TORONTO (Reuters) - Canada’s competition watchdog got a new chief on Wednesday, with the government choosing an internal candidate who has signaled a tougher stance on forcing companies to hand over information when they are being investigated for abuses.
John Pecman was named Commissioner of Competition for a five-year term, nearly a year after he stepped into the role as interim head of the country’s Competition Bureau.
The bureau is an independent law enforcement agency tasked with ensuring fair competition in the marketplace.
Just last week, the bureau charged Nestle SA NESN.VX and Mars Inc with fixing chocolate prices. It also won a dispute recently with Royal Bank of Scotland (RBS.L), forcing the bank to hand over key documents in a global rate-rigging scandal, and it cleared a major telecoms deal: BCE Inc’s (BCE.TO) acquisition of Astral Media ACMa.TO.

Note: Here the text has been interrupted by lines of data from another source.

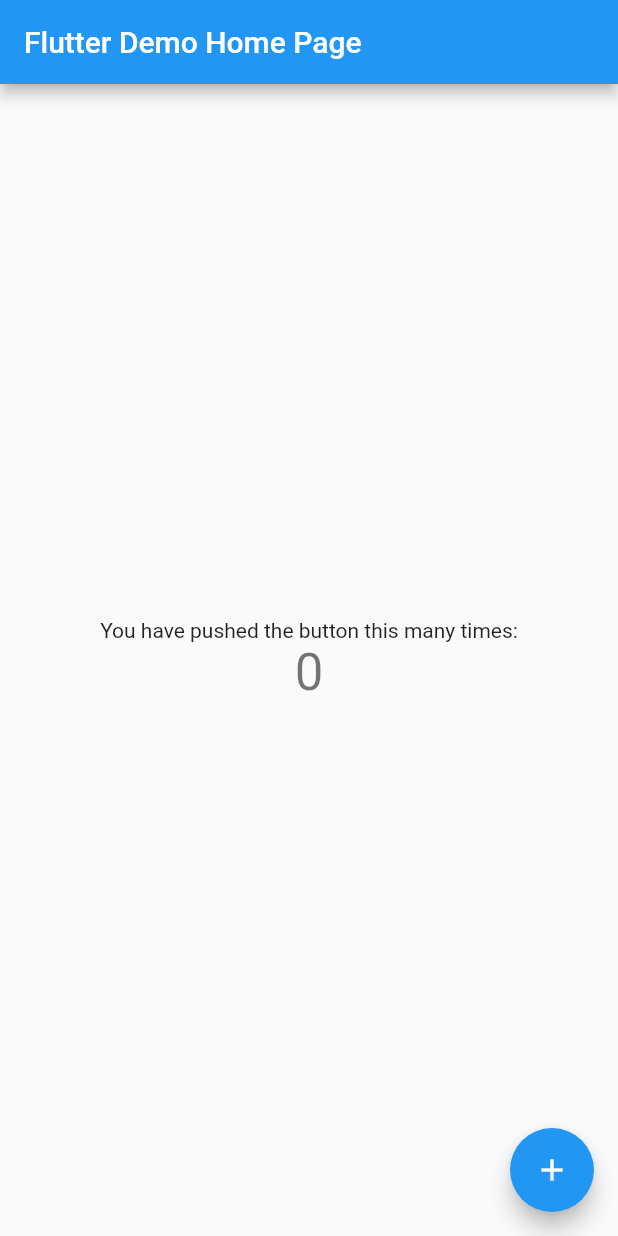
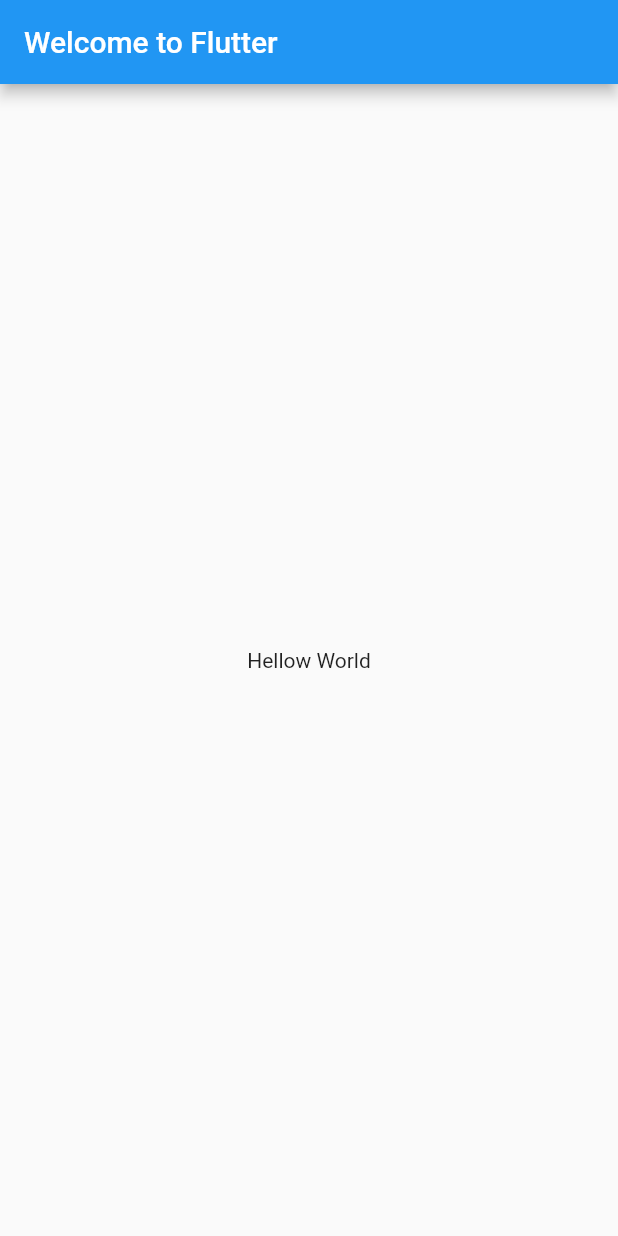
Before and after one commit to RaynaldiST/flutter_lesson, a Flutter app: the screen it shows after launch, on a phone screen of 412 x 824 dp. Run offline on Flutter 3.47's test engine with Material 2 defaults, Android fonts, the phone set to English and light mode, and no system bars.

Commit message:
Update: Lesson 2

```diff
--- a/lesson_1/lib/main.dart
+++ b/lesson_1/lib/main.dart
@@ -1,111 +1,23 @@
 import 'package:flutter/material.dart';
 
-void main() => runApp(MyApp());
+void main() => runApp(HomePage());
 
-class MyApp extends StatelessWidget {
-  // This widget is the root of your application.
+class HomePage extends StatelessWidget {
   @override
   Widget build(BuildContext context) {
     return MaterialApp(
-      title: 'Flutter Demo',
+      title: "Welcome to Flutter",
       theme: ThemeData(
-        // This is the theme of your application.
-        //
-        // Try running your application with "flutter run". You'll see the
-        // application has a blue toolbar. Then, without quitting the app, try
-        // changing the primarySwatch below to Colors.green and then invoke
-        // "hot reload" (press "r" in the console where you ran "flutter run",
-        // or simply save your changes to "hot reload" in a Flutter IDE).
-        // Notice that the counter didn't reset back to zero; the application
-        // is not restarted.
         primarySwatch: Colors.blue,
       ),
-      home: MyHomePage(title: 'Flutter Demo Home Page'),
+      home: Scaffold(
+        appBar: AppBar(
+          title: Text("Welcome to Flutter"),
+        ),
+        body: Center(
+          child: Text("Hellow World"),
+        ),
+      ),
     );
   }
 }
-
-class MyHomePage extends StatefulWidget {
-  MyHomePage({Key key, this.title}) : super(key: key);
-
-  // This widget is the home page of your application. It is stateful, meaning
-  // that it has a State object (defined below) that contains fields that affect
-  // how it looks.
-
-  // This class is the configuration for the state. It holds the values (in this
-  // case the title) provided by the parent (in this case the App widget) and
-  // used by the build method of the State. Fields in a Widget subclass are
-  // always marked "final".
-
-  final String title;
-
-  @override
-  _MyHomePageState createState() => _MyHomePageState();
-}
-
-class _MyHomePageState extends State<MyHomePage> {
-  int _counter = 0;
-
-  void _incrementCounter() {
-    setState(() {
-      // This call to setState tells the Flutter framework that something has
-      // changed in this State, which causes it to rerun the build method below
-      // so that the display can reflect the updated values. If we changed
-      // _counter without calling setState(), then the build method would not be
-      // called again, and so nothing would appear to happen.
-      _counter++;
-    });
-  }
-
-  @override
-  Widget build(BuildContext context) {
-    // This method is rerun every time setState is called, for instance as done
-    // by the _incrementCounter method above.
-    //
-    // The Flutter framework has been optimized to make rerunning build methods
-    // fast, so that you can just rebuild anything that needs updating rather
-    // than having to individually change instances of widgets.
-    return Scaffold(
-      appBar: AppBar(
-        // Here we take the value from the MyHomePage object that was created by
-        // the App.build method, and use it to set our appbar title.
-        title: Text(widget.title),
-      ),
-      body: Center(
-        // Center is a layout widget. It takes a single child and positions it
-        // in the middle of the parent.
-        child: Column(
-          // Column is also a layout widget. It takes a list of children and
-          // arranges them vertically. By default, it sizes itself to fit its
-          // children horizontally, and tries to be as tall as its parent.
-          //
-          // Invoke "debug painting" (press "p" in the console, choose the
-          // "Toggle Debug Paint" action from the Flutter Inspector in Android
-          // Studio, or the "Toggle Debug Paint" command in Visual Studio Code)
-          // to see the wireframe for each widget.
-          //
-          // Column has various properties to control how it sizes itself and
-          // how it positions its children. Here we use mainAxisAlignment to
-          // center the children vertically; the main axis here is the vertical
-          // axis because Columns are vertical (the cross axis would be
-          // horizontal).
-          mainAxisAlignment: MainAxisAlignment.center,
-          children: <Widget>[
-            Text(
-              'You have pushed the button this many times:',
-            ),
-            Text(
-              '$_counter',
-              style: Theme.of(context).textTheme.display1,
-            ),
-          ],
-        ),
-      ),
-      floatingActionButton: FloatingActionButton(
-        onPressed: _incrementCounter,
-        tooltip: 'Increment',
-        child: Icon(Icons.add),
-      ), // This trailing comma makes auto-formatting nicer for build methods.
-    );
-  }
-}
```
Also changed, not shown: lesson_2/lib/main.dart (added, +64 -0 lines), lesson_2/pubspec.yaml (added, +72 -0 lines), lesson_2/pubspec.lock (added), 55 other files.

Subrata Bhattacharjee, co-chair of the national trade and competition group at the Heenan Blaikie law firm in Toronto, said Pecman is a strong appointment.
“Given his background, long history within the bureau, and some of the things he did as an acting commissioner, I would expect that he will continue to pursue vigorous enforcement, particularly in criminal cases, but also inject a more of a policy-driven approach than we have seen in recent years,” Bhattacharjee said.
Pecman has worked nearly 30 years at the bureau, spending time in every enforcement branch. He is an economist with a masters degree from McMaster University in Hamilton, Ontario.
Reporting by Euan Rocha; Editing by Peter Galloway